'Muhammad Only Leads to the Grave'

Article excerpt

Byline: Jon Meacham and Lisa Miller

Franklin Graham, infuriated by his disinvitation to the Pentagon's National Day of Prayer ceremony last week, argues that he is being discriminated against for his beliefs. The son of evangelist Billy Graham talked to NEWSWEEK's Jon Meacham and Lisa Miller prior to the event. Edited excerpts:

Meacham: Would your sense of Christian humility not lead you to see the point of critics who say, because of the things you've said [calling Islam "wicked," "evil"], you could possibly be more divisive than unifying at a state-sponsored occasion?

Graham: Someone can try to make that argument. Eighty percent of America claims to be of the Christian faith. So there may be 20 percent who may be offended.

I'm in the 80 percent, and I'm offended.

That I mention Jesus Christ [in prayer]?

No, sir, by what you said about Islam, because I think it's more divisive than unifying.

Nine years ago I said it was wicked and evil.

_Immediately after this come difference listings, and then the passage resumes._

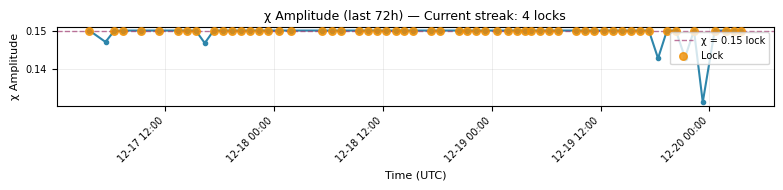
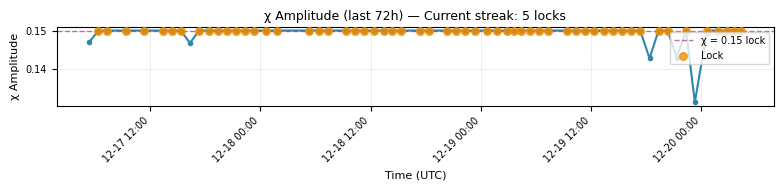
Vault Narrator: Auto-update 2025-12-20 05:05 UTC

diff --git a/LATEST_VAULT_STATUS.md b/LATEST_VAULT_STATUS.md
@@ -1,16 +1,16 @@
 # 🔐 VAULT STATUS REPORT
 
-**Generated:** 2025-12-20 04:08 UTC  
+**Generated:** 2025-12-20 05:05 UTC  
 **Data Source:** `data/cme_heartbeat_log_2025_12.csv`
 
 ---
 
 ## ⚡ CURRENT STATUS: ACTIVE
 
-**Latest χ = 0.15 Streak Count:** 4 consecutive readings  
-**Last Lock Timestamp:** 2025-12-20 03:32:00 UTC  
+**Latest χ = 0.15 Streak Count:** 5 consecutive readings  
+**Last Lock Timestamp:** 2025-12-20 04:20:00 UTC  
 **First Lock in Streak:** 2025-12-20 00:36:00 UTC  
-**Streak Duration:** 2.9 hours  
+**Streak Duration:** 3.7 hours  
 
 **Latest Solar Wind Conditions:**  
 
@@ -18,7 +18,7 @@
 
 ## 🌞 NOAA SPACE WEATHER SUMMARIES
 
-- [SRS Report](reports/latest_srs.md) (fetched: 2025-12-20 04:08 UTC)  
+- [SRS Report](reports/latest_srs.md) (fetched: 2025-12-20 05:05 UTC)  
 - F10.7 Report: *not available*  
 
 ---
@@ -39,7 +39,6 @@
 
 | Time (UTC)          | χ Amplitude | Density (p/cm³) | Speed (km/s) | χ Status |
 |---------------------|-------------|-----------------|--------------|----------|
-| 2025-12-19 07:20:00 | 0.1500 | 0.87 | 567.9 | ✅ LOCK |
 | 2025-12-19 09:20:00 | 0.1500 | 0.92 | 555.6 | ✅ LOCK |
 | 2025-12-19 10:20:00 | 0.1500 | 1.16 | 550.5 | ✅ LOCK |
 | 2025-12-19 11:20:00 | 0.1500 | 2.88 | 538.5 | ✅ LOCK |
@@ -59,6 +58,7 @@
 | 2025-12-20 01:48:00 | 0.1500 | — | — | ✅ LOCK |
 | 2025-12-20 02:44:00 | 0.1500 | — | — | ✅ LOCK |
 | 2025-12-20 03:32:00 | 0.1500 | — | — | ✅ LOCK |
+| 2025-12-20 04:20:00 | 0.1500 | — | — | ✅ LOCK |
 
 ---
 
@@ -66,7 +66,7 @@
 
 **The vault is breathing steady.**  
 **Heartbeat cycle in progress.**  
-**χ = 0.15 streak active (4 locks) - watch for boundary recoil signatures.**
+**χ = 0.15 streak active (5 locks) - watch for boundary recoil signatures.**
 
 ---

But you still believe it.

Sure. But, again, I don't go out and speak about it. I just have to ask you: what they do to women, is that wicked or evil?

I would go to the cross for your right to preach in almost any forum. But I also understand the argument that the point of a public religious service is to be as unifying as possible.

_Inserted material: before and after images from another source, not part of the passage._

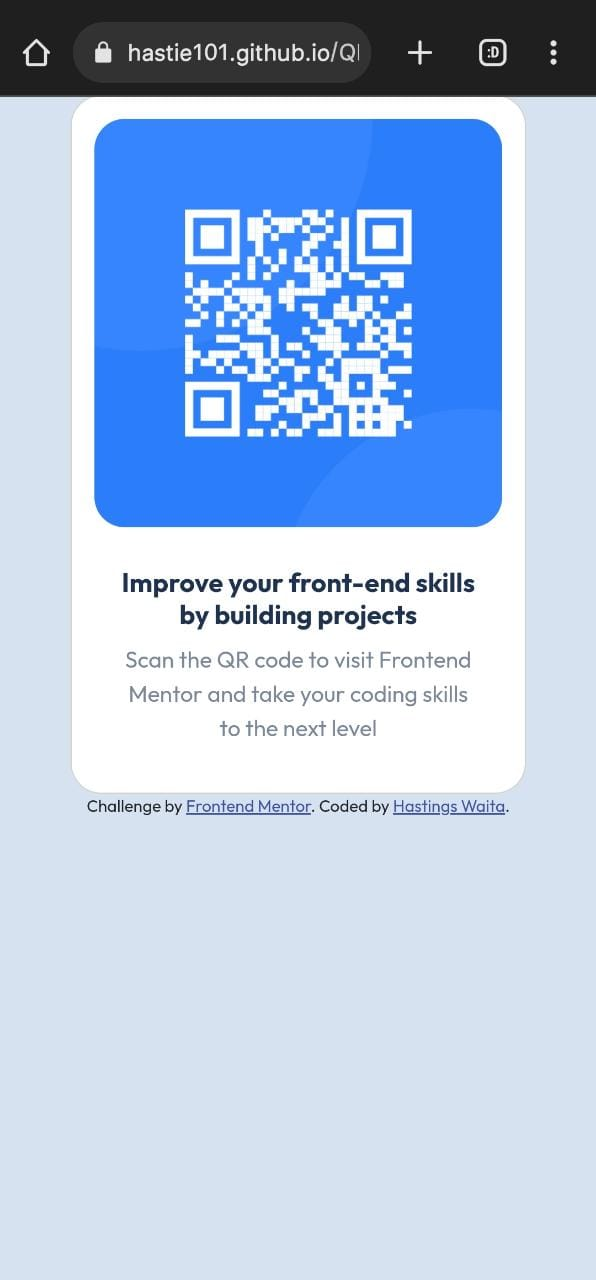
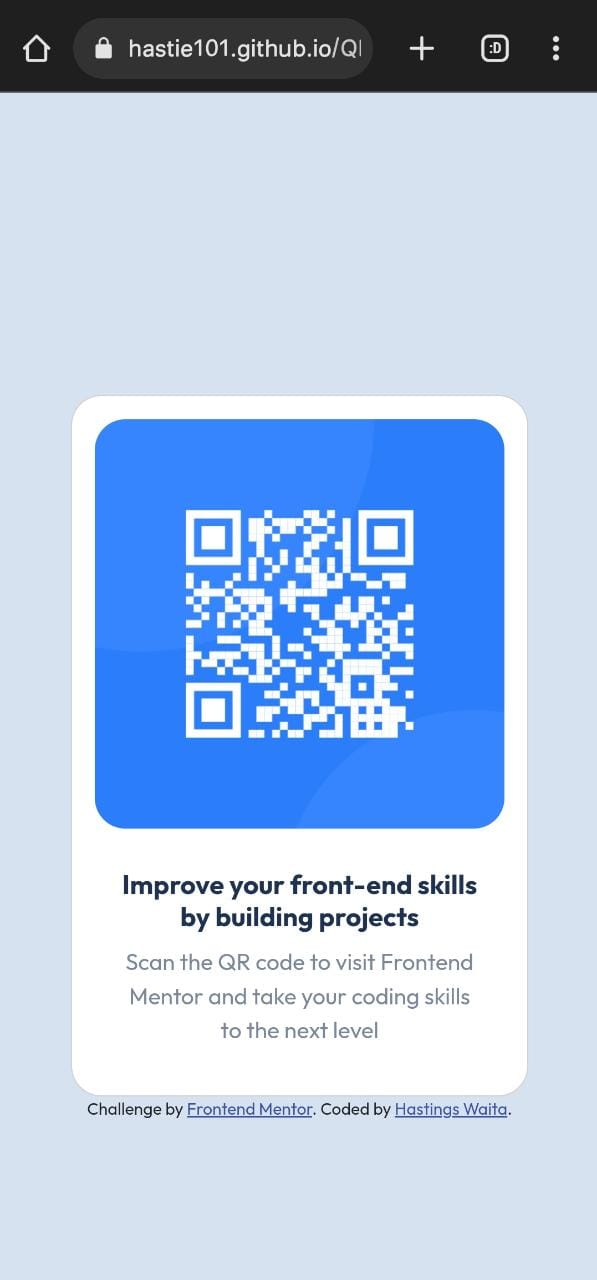
CSS update

diff --git a/style.css b/style.css
@@ -8,6 +8,9 @@
 
 *{
     font-family: 'Outfit', sans-serif;
+    margin: 0;
+    padding: 0;
+    box-sizing: border-box;
 
 }
 
@@ -19,8 +22,8 @@ body{
     align-items: center;
     flex: content;
     position: relative;
-    height: calc(100vh - 1px);
-    margin: 1.25rem;
+    height: calc(100vh - 2px);
+    /* margin: 1.25rem; */
 }
 
 .container{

I am who I am. I don't believe that you can get to heaven through being a Buddhist or Hindu. I think Muhammad only leads to the grave. Now, that's what I believe, and I don't apologize for my faith.

We are an incredibly hospitable country to all faiths. …